» INFORMATION PROVIDED

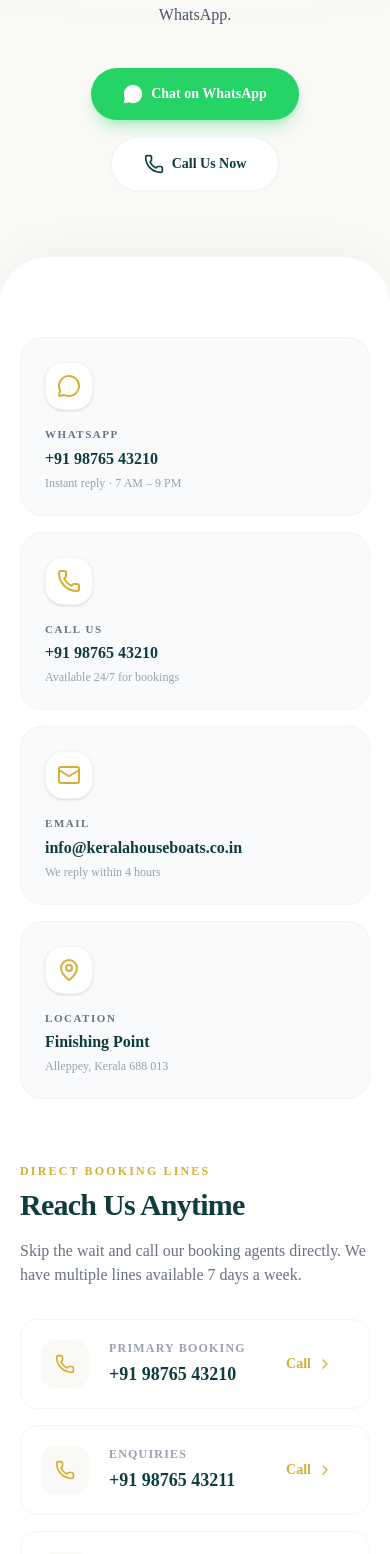
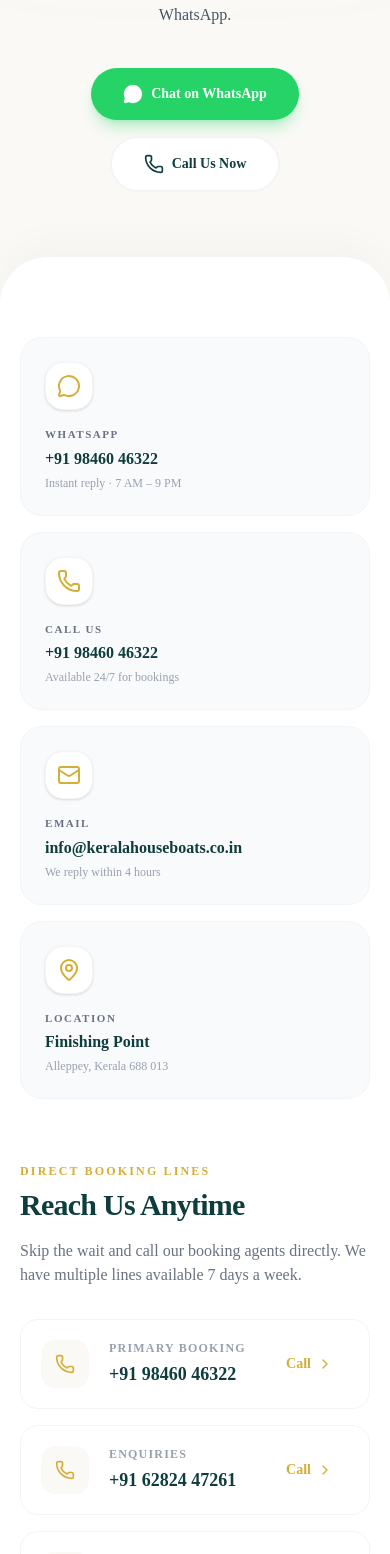
Before and after one commit to babuwebsite2026-star/houseboatbooking, a Next.js app in the folder houseboat-booking/: page /contact in a window 390 px wide. Shown: the part 432-1986 px from the top of the page. Built offline with nearby package versions, Linux system fonts and the light colour scheme.

Commit message:
Update all phone numbers to client's actual numbers

```diff
--- a/houseboat-booking/src/app/contact/page.tsx
+++ b/houseboat-booking/src/app/contact/page.tsx
@@ -26,11 +26,11 @@ export default function ContactPage() {
           </p>
 
           <div className="flex flex-wrap items-center justify-center gap-4">
-            <a href="https://wa.me/919876543210" target="_blank" rel="noopener noreferrer" className="flex items-center gap-2 px-8 py-4 text-sm font-bold text-white bg-[#25D366] rounded-full hover:bg-[#20bd5a] hover:scale-105 active:scale-95 transition-all shadow-lg shadow-[#25D366]/30">
+            <a href="https://wa.me/919846046322" target="_blank" rel="noopener noreferrer" className="flex items-center gap-2 px-8 py-4 text-sm font-bold text-white bg-[#25D366] rounded-full hover:bg-[#20bd5a] hover:scale-105 active:scale-95 transition-all shadow-lg shadow-[#25D366]/30">
               <MessageCircle className="w-5 h-5 fill-current" />
               Chat on WhatsApp
             </a>
-            <a href="tel:+919876543210" className="flex items-center gap-2 px-8 py-4 text-sm font-bold text-[#0f3d3e] bg-white border-2 border-gray-100 rounded-full hover:border-[#d4af37] hover:shadow-md hover:scale-105 active:scale-95 transition-all">
+            <a href="tel:+919846046322" className="flex items-center gap-2 px-8 py-4 text-sm font-bold text-[#0f3d3e] bg-white border-2 border-gray-100 rounded-full hover:border-[#d4af37] hover:shadow-md hover:scale-105 active:scale-95 transition-all">
               <Phone className="w-5 h-5" />
               Call Us Now
             </a>
@@ -51,7 +51,7 @@ export default function ContactPage() {
                 <MessageCircle className="w-6 h-6 text-[#d4af37]" />
               </div>
               <p className="text-[11px] font-bold uppercase tracking-[0.14em] text-gray-500 group-hover:text-gray-300 mb-1 transition-colors">WhatsApp</p>
-              <p className="text-base font-black text-[#0f3d3e] group-hover:text-white transition-colors">+91 98765 43210</p>
+              <p className="text-base font-black text-[#0f3d3e] group-hover:text-white transition-colors">+91 98460 46322</p>
               <p className="text-xs text-gray-400 group-hover:text-gray-400 mt-1 transition-colors">Instant reply · 7 AM – 9 PM</p>
             </div>
 
@@ -61,7 +61,7 @@ export default function ContactPage() {
                 <Phone className="w-6 h-6 text-[#d4af37]" />
               </div>
               <p className="text-[11px] font-bold uppercase tracking-[0.14em] text-gray-500 group-hover:text-gray-300 mb-1 transition-colors">Call Us</p>
-              <p className="text-base font-black text-[#0f3d3e] group-hover:text-white transition-colors">+91 98765 43210</p>
+              <p className="text-base font-black text-[#0f3d3e] group-hover:text-white transition-colors">+91 98460 46322</p>
               <p className="text-xs text-gray-400 group-hover:text-gray-400 mt-1 transition-colors">Available 24/7 for bookings</p>
             </div>
 
@@ -104,9 +104,9 @@ export default function ContactPage() {
                 </div>
                 <div className="flex-1">
                   <p className="text-xs font-bold uppercase tracking-widest text-gray-400 mb-1">Primary Booking</p>
-                  <p className="text-lg font-black text-[#0f3d3e]">+91 98765 43210</p>
+                  <p className="text-lg font-black text-[#0f3d3e]">+91 98460 46322</p>
                 </div>
-                <a href="tel:+919876543210" className="flex items-center gap-1.5 text-sm font-bold text-[#d4af37] px-4 py-2 rounded-lg hover:bg-[#d4af37]/10 transition-colors">
+                <a href="tel:+919846046322" className="flex items-center gap-1.5 text-sm font-bold text-[#d4af37] px-4 py-2 rounded-lg hover:bg-[#d4af37]/10 transition-colors">
                   Call <ChevronRight className="w-4 h-4" />
                 </a>
               </div>
@@ -118,9 +118,9 @@ export default function ContactPage() {
                 </div>
                 <div className="flex-1">
                   <p className="text-xs font-bold uppercase tracking-widest text-gray-400 mb-1">Enquiries</p>
-                  <p className="text-lg font-black text-[#0f3d3e]">+91 98765 43211</p>
+                  <p className="text-lg font-black text-[#0f3d3e]">+91 62824 47261</p>
                 </div>
-                <a href="tel:+919876543211" className="flex items-center gap-1.5 text-sm font-bold text-[#d4af37] px-4 py-2 rounded-lg hover:bg-[#d4af37]/10 transition-colors">
+                <a href="tel:+916282447261" className="flex items-center gap-1.5 text-sm font-bold text-[#d4af37] px-4 py-2 rounded-lg hover:bg-[#d4af37]/10 transition-colors">
                   Call <ChevronRight className="w-4 h-4" />
                 </a>
               </div>
@@ -132,9 +132,9 @@ export default function ContactPage() {
                 </div>
                 <div className="flex-1">
                   <p className="text-xs font-bold uppercase tracking-widest text-gray-400 mb-1">Support</p>
-                  <p className="text-lg font-black text-[#0f3d3e]">+91 98765 43212</p>
+                  <p className="text-lg font-black text-[#0f3d3e]">+91 62824 47261</p>
                 </div>
-                <a href="tel:+919876543212" className="flex items-center gap-1.5 text-sm font-bold text-[#d4af37] px-4 py-2 rounded-lg hover:bg-[#d4af37]/10 transition-colors">
+                <a href="tel:+916282447261" className="flex items-center gap-1.5 text-sm font-bold text-[#d4af37] px-4 py-2 rounded-lg hover:bg-[#d4af37]/10 transition-colors">
                   Call <ChevronRight className="w-4 h-4" />
                 </a>
               </div>
--- a/houseboat-booking/src/app/packages/page.tsx
+++ b/houseboat-booking/src/app/packages/page.tsx
@@ -117,7 +117,7 @@ export default function Packages() {
 
           <div className="grid grid-cols-2 lg:grid-cols-4 gap-4 md:gap-5">
             {/* Custom Itinerary */}
-            <a href="https://wa.me/919995672575" target="_blank" rel="noopener noreferrer" className="group relative min-h-[210px] rounded-2xl overflow-hidden bg-forest-deep ring-1 ring-gold/25 hover:ring-gold shadow-sm hover:shadow-xl transition-all duration-300 flex flex-col justify-center p-5 md:p-6 block">
+            <a href="https://wa.me/919846046322" target="_blank" rel="noopener noreferrer" className="group relative min-h-[210px] rounded-2xl overflow-hidden bg-forest-deep ring-1 ring-gold/25 hover:ring-gold shadow-sm hover:shadow-xl transition-all duration-300 flex flex-col justify-center p-5 md:p-6 block">
               <div className="absolute inset-0 opacity-[0.06]" style={{ backgroundImage: 'radial-gradient(circle, #fff 1px, transparent 1px)', backgroundSize: '22px 22px' }}></div>
               <div className="relative z-10">
                 <span className="inline-flex items-center gap-1.5 w-fit bg-gold/15 border border-gold/40 text-gold text-[9px] font-semibold uppercase tracking-[0.2em] px-2.5 py-1 rounded-full mb-3">
--- a/houseboat-booking/src/app/page.tsx
+++ b/houseboat-booking/src/app/page.tsx
@@ -279,7 +279,7 @@ export default async function Home() {
                   </div>
                   <div>
                     <p className="text-sm text-gray-500 font-semibold uppercase">Call Us</p>
-                    <p className="text-lg font-bold text-gray-900">{siteSettings?.phoneNumber || "+91 98765 43210"}</p>
+                    <p className="text-lg font-bold text-gray-900">{siteSettings?.phoneNumber || "+91 98460 46322"}</p>
                   </div>
                 </div>
                 <div className="flex items-center gap-4">
--- a/houseboat-booking/src/components/BookingWidget.tsx
+++ b/houseboat-booking/src/components/BookingWidget.tsx
@@ -16,7 +16,7 @@ interface BookingWidgetProps {
   whatsappNumber?: string;
 }
 
-export function BookingWidget({ boat, whatsappNumber = "919876543210" }: BookingWidgetProps) {
+export function BookingWidget({ boat, whatsappNumber = "919846046322" }: BookingWidgetProps) {
   const [date, setDate] = useState("");
   const [cruiseType, setCruiseType] = useState<"day" | "overnight">("day");
   const [guests, setGuests] = useState(2);
--- a/houseboat-booking/src/components/Footer.tsx
+++ b/houseboat-booking/src/components/Footer.tsx
@@ -71,7 +71,7 @@ export function Footer() {
               </li>
               <li className="flex items-center gap-3">
                 <Phone className="h-5 w-5 text-ocean-blue shrink-0" />
-                <span>+91 98765 43210</span>
+                <span>+91 98460 46322</span>
               </li>
               <li className="flex items-center gap-3">
                 <Mail className="h-5 w-5 text-ocean-blue shrink-0" />
```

» YOUR INSTRUCTIONS
The answer must be a single number: how many lines of the records contain the string "hidden".

» SOLUTION TO THE PROBLEM
2